9. On April 6, Garmai Gayflor (YES ’15) hosted a workshop in Paynesville City, Liberia to encourage young children to participate in volunteerism. More than 25 children between the ages of 5 and 12 attended the workshop where Garmai encouraged them to donate their time and service to their community. Garmai emphasized that establishing the spirit of volunteerism early will lead to co-existence and working together as a community in the future. To demonstrate the impact of what a dedicated group of volunteers can do, the children worked together to clean up their school campus.
10. Maria Taqdee (YES ’05) mobilized a group of volunteers to renovate a local community playground in an underserved and impoverished neighborhood on the outskirts of Karachi, Pakistan. Maria and the group of volunteers cleaned the area, removed graffiti, installed trashcans, repainted walls, and planted shrubbery and flowers in the playground. The group also established a team of volunteers who will be responsible for cleaning and maintaining the space in the future. Maria is growing seeds of peace and happiness through her leadership as a community servant.

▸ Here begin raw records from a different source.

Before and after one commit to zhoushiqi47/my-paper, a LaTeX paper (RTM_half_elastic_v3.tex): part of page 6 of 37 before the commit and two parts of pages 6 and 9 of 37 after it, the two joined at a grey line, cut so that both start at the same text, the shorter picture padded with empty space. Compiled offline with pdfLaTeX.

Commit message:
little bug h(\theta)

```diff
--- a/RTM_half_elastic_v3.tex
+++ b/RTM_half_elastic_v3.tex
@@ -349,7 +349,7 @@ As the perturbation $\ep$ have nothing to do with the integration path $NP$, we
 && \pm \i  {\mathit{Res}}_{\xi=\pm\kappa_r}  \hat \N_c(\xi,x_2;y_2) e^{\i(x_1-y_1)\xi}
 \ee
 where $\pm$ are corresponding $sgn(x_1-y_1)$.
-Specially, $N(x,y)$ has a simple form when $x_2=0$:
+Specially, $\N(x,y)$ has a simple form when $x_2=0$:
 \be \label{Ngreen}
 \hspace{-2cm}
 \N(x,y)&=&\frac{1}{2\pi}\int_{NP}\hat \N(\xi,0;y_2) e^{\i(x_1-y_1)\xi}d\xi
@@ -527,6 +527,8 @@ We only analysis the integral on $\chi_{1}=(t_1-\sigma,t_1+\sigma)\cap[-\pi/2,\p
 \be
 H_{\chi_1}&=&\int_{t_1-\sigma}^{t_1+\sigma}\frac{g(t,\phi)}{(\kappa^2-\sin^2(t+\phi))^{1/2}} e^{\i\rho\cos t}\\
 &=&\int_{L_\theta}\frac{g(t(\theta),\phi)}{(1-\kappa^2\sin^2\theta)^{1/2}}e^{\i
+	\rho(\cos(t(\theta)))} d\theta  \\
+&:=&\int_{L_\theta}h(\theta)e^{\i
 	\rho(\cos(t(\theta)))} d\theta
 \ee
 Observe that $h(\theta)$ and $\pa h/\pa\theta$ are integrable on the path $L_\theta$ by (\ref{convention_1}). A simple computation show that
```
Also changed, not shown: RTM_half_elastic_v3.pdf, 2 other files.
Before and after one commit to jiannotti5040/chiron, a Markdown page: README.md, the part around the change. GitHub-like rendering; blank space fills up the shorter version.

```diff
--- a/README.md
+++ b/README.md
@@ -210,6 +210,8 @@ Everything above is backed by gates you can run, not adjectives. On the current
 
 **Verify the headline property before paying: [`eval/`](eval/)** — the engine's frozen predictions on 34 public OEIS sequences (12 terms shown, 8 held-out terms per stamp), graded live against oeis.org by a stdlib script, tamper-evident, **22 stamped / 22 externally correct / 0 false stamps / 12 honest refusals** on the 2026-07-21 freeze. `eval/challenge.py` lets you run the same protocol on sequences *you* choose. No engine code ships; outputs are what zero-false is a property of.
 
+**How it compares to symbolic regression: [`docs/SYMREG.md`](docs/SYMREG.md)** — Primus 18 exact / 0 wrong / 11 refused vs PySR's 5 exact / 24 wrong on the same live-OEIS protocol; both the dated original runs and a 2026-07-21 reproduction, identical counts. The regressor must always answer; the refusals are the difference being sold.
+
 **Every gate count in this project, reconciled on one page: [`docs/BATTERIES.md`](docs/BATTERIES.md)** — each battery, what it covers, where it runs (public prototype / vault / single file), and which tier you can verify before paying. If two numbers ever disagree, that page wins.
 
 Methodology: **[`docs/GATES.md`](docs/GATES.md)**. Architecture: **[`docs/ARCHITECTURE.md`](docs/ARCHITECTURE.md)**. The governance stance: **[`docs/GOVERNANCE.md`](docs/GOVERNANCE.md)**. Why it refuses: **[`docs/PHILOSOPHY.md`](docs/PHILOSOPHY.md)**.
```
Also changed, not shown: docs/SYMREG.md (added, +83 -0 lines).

11. On April 25, Musa Ahmad Mustapha (YES ’17) and YES ’15: Muhammad Saleem Ibrahim and Aliyu Lawal Abdussamad, in collaboration with alumni of the Youth Leadership Program, organized a campaign to educate patients at the General Hospital of Katsina in Nigeria on how to prevent malaria. During the event, the alumni educated more than 50 women on the causes, symptoms, and preventative methods of malaria. YES alumni in Nigeria are kicking out malaria and bringing in volunteerism!

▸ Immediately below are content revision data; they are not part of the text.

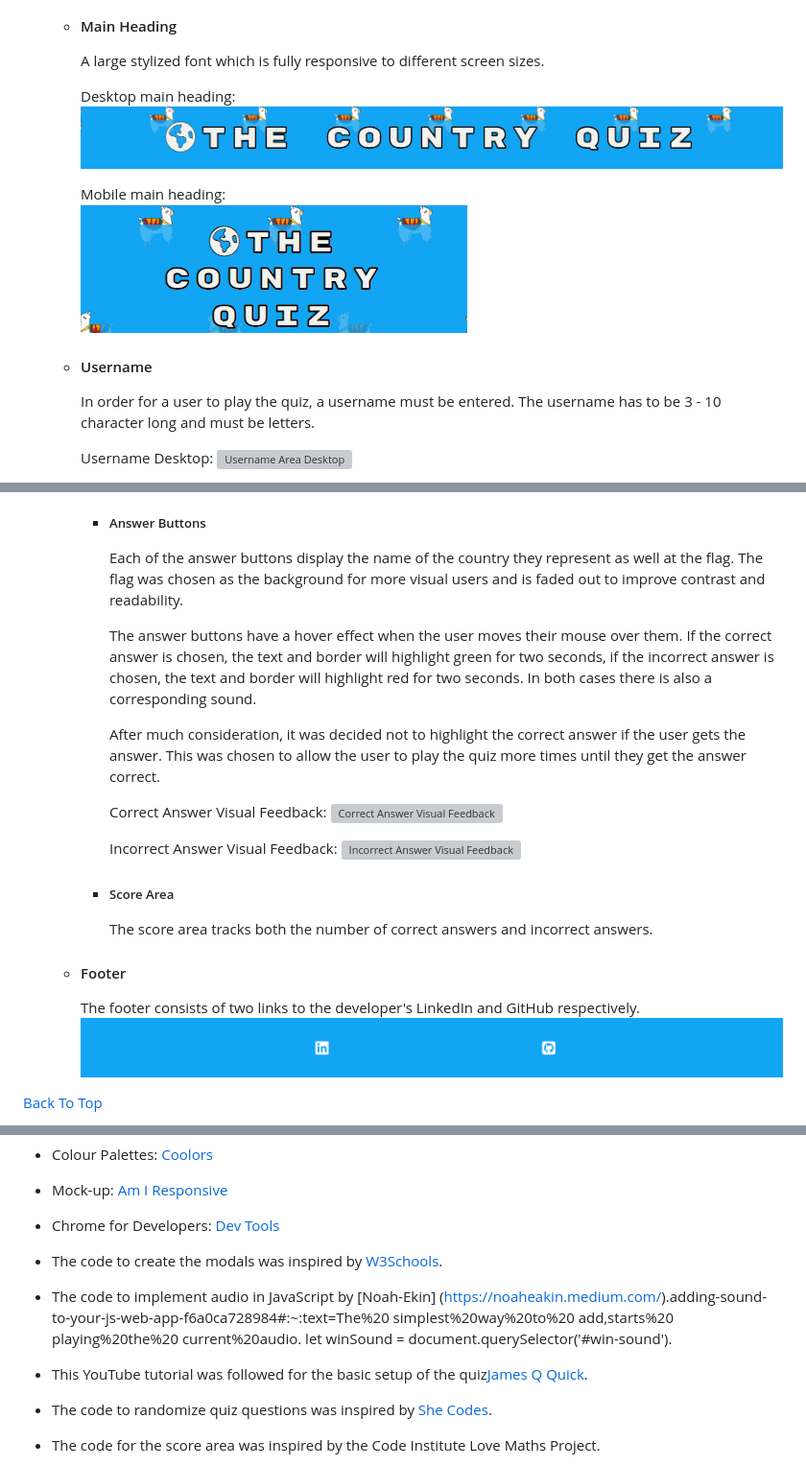
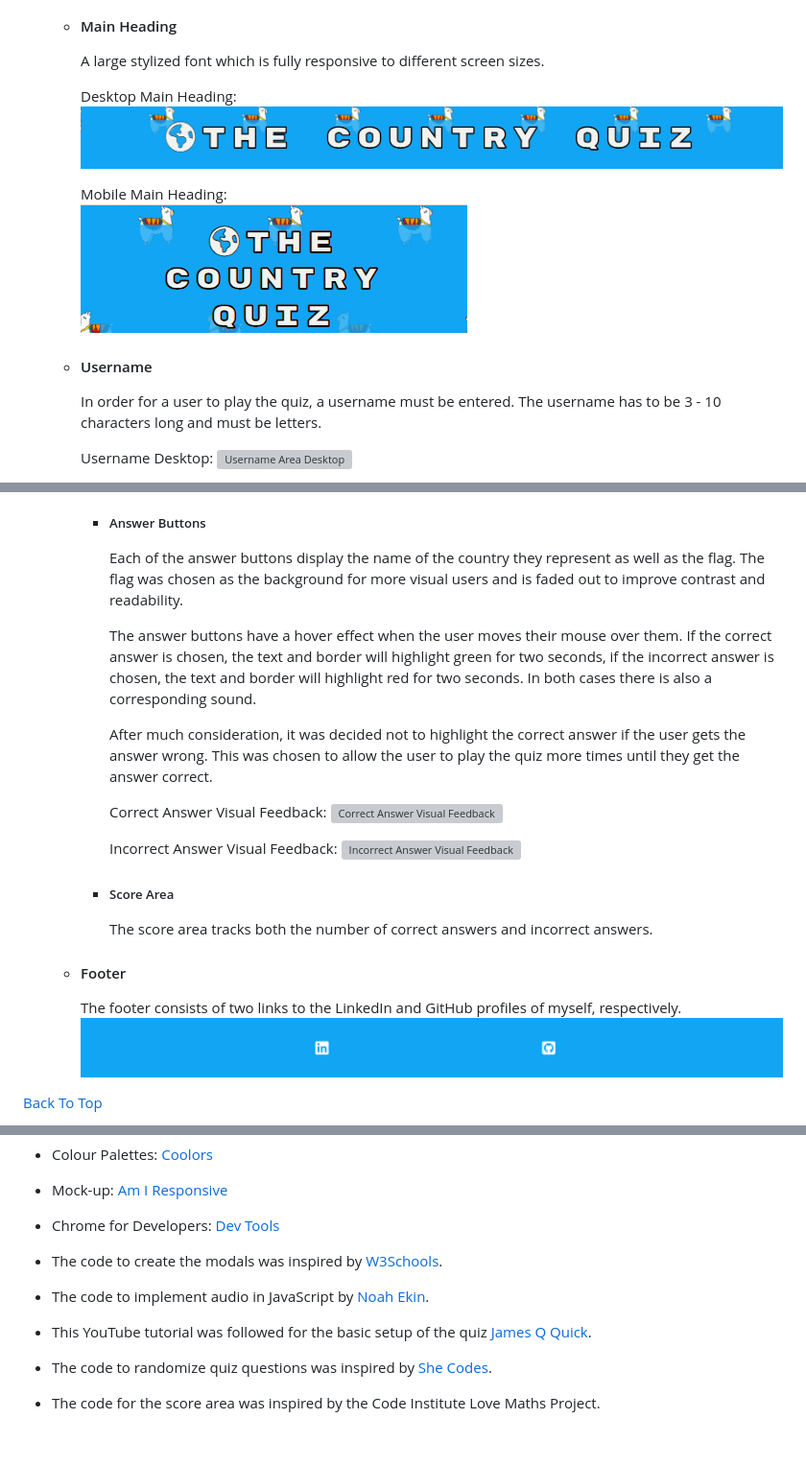
Before and after one commit to bpstephanie/The_Country_Quiz, a Markdown page: README.md, 3 parts joined by grey strips. Shown at 96% size. GitHub-like rendering; blank space fills up the shorter version; grey boxes are pictures that could not be loaded.

```diff
--- a/README.md
+++ b/README.md
@@ -132,14 +132,14 @@ The Country Quiz consists of one page, the [Main Game Page](index.html), and two
     - #### Main Heading
       A large stylized font which is fully responsive to different screen sizes.
 
-      Desktop main heading:
+      Desktop Main Heading:
       ![Main Heading Desktop](media/site-screenshots/main-heading.png)
 
-      Mobile main heading:\
+      Mobile Main Heading:\
       ![Main Heading Mobile](media/site-screenshots//main-heading-mobile.png)
 
     - #### Username
-      In order for a user to play the quiz, a username must be entered. The username has to be 3 - 10 character long and must be letters.
+      In order for a user to play the quiz, a username must be entered. The username has to be 3 - 10 characters long and must be letters.
 
       Username Desktop:
       ![Username Area Desktop](media/site-screenshots/username.png)
@@ -188,11 +188,11 @@ The Country Quiz consists of one page, the [Main Game Page](index.html), and two
         ![Bad Luck Message](media/site-screenshots/bad-luck.png)
 
       - ##### Answer Buttons
-        Each of the answer buttons display the name of the country they represent as well at the flag. The flag was chosen as the background for more visual users and is faded out to improve contrast and readability.
+        Each of the answer buttons display the name of the country they represent as well as the flag. The flag was chosen as the background for more visual users and is faded out to improve contrast and readability.
 
         The answer buttons have a hover effect when the user moves their mouse over them. If the correct answer is chosen, the text and border will highlight green for two seconds, if the incorrect answer is chosen, the text and border will highlight red for two seconds. In both cases there is also a corresponding sound.
 
-        After much consideration, it was decided not to highlight the correct answer if the user gets the answer. This was chosen to allow the user to play the quiz more times until they get the answer correct.
+        After much consideration, it was decided not to highlight the correct answer if the user gets the answer wrong. This was chosen to allow the user to play the quiz more times until they get the answer correct.
 
         Correct Answer Visual Feedback:
         ![Correct Answer Visual Feedback](media/site-screenshots/correct-answer.png)
@@ -204,7 +204,7 @@ The Country Quiz consists of one page, the [Main Game Page](index.html), and two
         The score area tracks both the number of correct answers and incorrect answers.
 
     - #### Footer
-      The footer consists of two links to the developer's LinkedIn and GitHub respectively.
+      The footer consists of two links to the LinkedIn and GitHub profiles of myself, respectively.
       ![The Footer](media/site-screenshots/footer.png)
 
  [Back To Top](<#contents>)
@@ -293,8 +293,8 @@ The steps to clone a project from GitHub are as follows:
 * Chrome for Developers: [Dev Tools](https://developer.chrome.com/docs/devtools)
 
 * The code to create the modals was inspired by [W3Schools](https://www.w3schools.com/howto/howto_css_modals.asp).
-* The code to implement audio in JavaScript  by [Noah-Ekin] (https://noaheakin.medium.com/).adding-sound-to-your-js-web-app-f6a0ca728984#:~:text=The%20 simplest%20way%20to%20 add,starts%20 playing%20the%20 current%20audio. let winSound = document.querySelector('#win-sound').
-* This YouTube tutorial was followed for the basic setup of the quiz[James Q Quick](https://www.youtube.com/watch?v=zZdQGs62cR8&list=PLDlWc9AfQBfZIkdVaOQXi1tizJeNJipEx&index=4).
+* The code to implement audio in JavaScript  by [Noah Ekin](https://noaheakin.medium.com/adding-sound-to-your-js-web-app-f6a0ca728984).
+* This YouTube tutorial was followed for the basic setup of the quiz [James Q Quick](https://www.youtube.com/watch?v=zZdQGs62cR8&list=PLDlWc9AfQBfZIkdVaOQXi1tizJeNJipEx&index=4).
 * The code to randomize quiz questions was inspired by [She Codes](https://www.shecodes.io/athena/10246-how-to-show-random-questions-in-a-quiz-using-javascript).
 * The code for the score area was inspired by the Code Institute Love Maths Project.
 
```
Also changed, not shown: other parts of README.md (+5 -5 lines), TESTING.md (+6 -5 lines).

12. Abasse Bassene (YES ’14) led a group of 15 young people in cleaning up a part of their Fatick, Senegal neighborhood he described as “the dirtiest place. People throw their garbage on the ground due to the lack of a dumpsters and lack of a garbage trucks to collect trash.” After successfully cleaning the area last month, Abasse and his fellow volunteers agreed to expand their efforts by seeking support for the installation and maintenance of a dumpster and planting trees – another green service project that will take root in the heart of a community.
13. On April 28, Alieu Moiwa (YES ’14) and Joseph Brima Samba (YES ’15) visited the Kenema Government School, a school with mostly low-income students in Sierra Leone. They met with 210 high school science and math students and provided them with compasses and rulers. In addition, Alieu and Joseph spoke to the group about Global Youth Service Day and the students gave back to their school by picking up trash from their school campus.

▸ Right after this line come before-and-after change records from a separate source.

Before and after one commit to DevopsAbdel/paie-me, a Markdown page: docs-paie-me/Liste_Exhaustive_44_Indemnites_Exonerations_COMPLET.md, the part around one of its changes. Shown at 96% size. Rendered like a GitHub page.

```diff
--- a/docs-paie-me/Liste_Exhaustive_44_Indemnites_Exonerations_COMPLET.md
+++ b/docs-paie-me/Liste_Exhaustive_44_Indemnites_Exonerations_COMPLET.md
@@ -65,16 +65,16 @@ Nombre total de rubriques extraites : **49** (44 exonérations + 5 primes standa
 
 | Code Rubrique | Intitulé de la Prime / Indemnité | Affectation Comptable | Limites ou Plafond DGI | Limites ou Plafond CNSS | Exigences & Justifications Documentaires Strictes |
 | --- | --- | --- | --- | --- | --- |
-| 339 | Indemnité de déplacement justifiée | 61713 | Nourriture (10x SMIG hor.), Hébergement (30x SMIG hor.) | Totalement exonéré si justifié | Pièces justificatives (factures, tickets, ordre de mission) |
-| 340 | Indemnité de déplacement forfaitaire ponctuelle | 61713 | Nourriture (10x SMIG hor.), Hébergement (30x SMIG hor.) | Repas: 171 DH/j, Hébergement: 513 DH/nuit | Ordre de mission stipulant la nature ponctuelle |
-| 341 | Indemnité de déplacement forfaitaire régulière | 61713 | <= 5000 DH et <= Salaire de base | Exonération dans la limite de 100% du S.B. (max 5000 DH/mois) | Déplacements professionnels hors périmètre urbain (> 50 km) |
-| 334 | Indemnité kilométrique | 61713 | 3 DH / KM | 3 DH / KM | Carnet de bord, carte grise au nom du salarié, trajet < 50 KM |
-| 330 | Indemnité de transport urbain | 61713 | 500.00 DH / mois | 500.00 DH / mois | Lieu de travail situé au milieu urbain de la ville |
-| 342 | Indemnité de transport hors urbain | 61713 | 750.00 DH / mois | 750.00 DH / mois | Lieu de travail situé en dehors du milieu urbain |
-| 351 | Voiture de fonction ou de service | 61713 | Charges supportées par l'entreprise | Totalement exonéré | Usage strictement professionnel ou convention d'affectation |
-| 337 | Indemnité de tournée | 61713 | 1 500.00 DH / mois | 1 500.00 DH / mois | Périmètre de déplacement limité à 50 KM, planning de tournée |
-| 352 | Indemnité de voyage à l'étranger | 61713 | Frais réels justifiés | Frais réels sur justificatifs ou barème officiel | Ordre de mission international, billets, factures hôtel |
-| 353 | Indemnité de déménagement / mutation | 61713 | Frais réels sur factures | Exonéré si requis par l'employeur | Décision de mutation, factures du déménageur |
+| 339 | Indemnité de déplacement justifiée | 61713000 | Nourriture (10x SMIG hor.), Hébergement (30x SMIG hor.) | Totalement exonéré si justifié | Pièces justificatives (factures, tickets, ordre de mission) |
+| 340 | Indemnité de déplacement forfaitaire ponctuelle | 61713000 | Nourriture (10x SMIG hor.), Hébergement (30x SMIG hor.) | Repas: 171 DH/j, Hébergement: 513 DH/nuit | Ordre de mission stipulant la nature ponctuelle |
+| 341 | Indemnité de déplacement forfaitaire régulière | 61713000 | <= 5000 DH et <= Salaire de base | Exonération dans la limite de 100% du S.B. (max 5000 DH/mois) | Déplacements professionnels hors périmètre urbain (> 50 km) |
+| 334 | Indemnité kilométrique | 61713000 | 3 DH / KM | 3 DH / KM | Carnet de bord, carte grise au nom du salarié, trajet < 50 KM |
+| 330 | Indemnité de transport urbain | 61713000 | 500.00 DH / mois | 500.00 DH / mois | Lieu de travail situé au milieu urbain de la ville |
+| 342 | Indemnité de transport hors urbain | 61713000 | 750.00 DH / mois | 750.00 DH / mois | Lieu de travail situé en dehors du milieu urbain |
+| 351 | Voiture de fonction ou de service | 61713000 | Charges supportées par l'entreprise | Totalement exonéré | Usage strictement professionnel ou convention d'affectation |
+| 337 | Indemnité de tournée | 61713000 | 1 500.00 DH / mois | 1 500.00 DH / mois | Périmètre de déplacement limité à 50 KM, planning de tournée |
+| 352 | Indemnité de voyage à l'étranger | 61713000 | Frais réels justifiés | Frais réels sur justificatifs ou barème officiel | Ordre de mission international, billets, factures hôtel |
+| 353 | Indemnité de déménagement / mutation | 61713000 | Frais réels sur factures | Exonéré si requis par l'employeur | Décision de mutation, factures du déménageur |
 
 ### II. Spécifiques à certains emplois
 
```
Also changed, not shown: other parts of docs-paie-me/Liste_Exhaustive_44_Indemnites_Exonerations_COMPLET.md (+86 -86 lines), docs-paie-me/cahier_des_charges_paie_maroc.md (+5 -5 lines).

14. In Nickerie, Suriname, Iraisha Shaban (YES ’16) and Julencia Slamet (YES ’17) fed the homeless in celebration of GYSD. In preparation for the event, Iraisha and Julencia cooked a large quantity of nutritious and filling food, and then they brought the food to an area of Nickerie where many homeless congregate. The alumni distributed the food along with juice and bread. These two cooked up the right recipe to give back and genuinely serve others in need.
15. In Mali’s capital, YES alumni partnered with the organization "Youth for Change Mali" to host an English Spelling Bee for high school students. The President of Mali's Alumni Association, Royale Ann Kodio (YES ’16), participated in a Spelling Bee in the U.S. and wanted to bring this activity to her home community. Participants who made it to the final round received English dictionaries. Can you spell “service is fun”?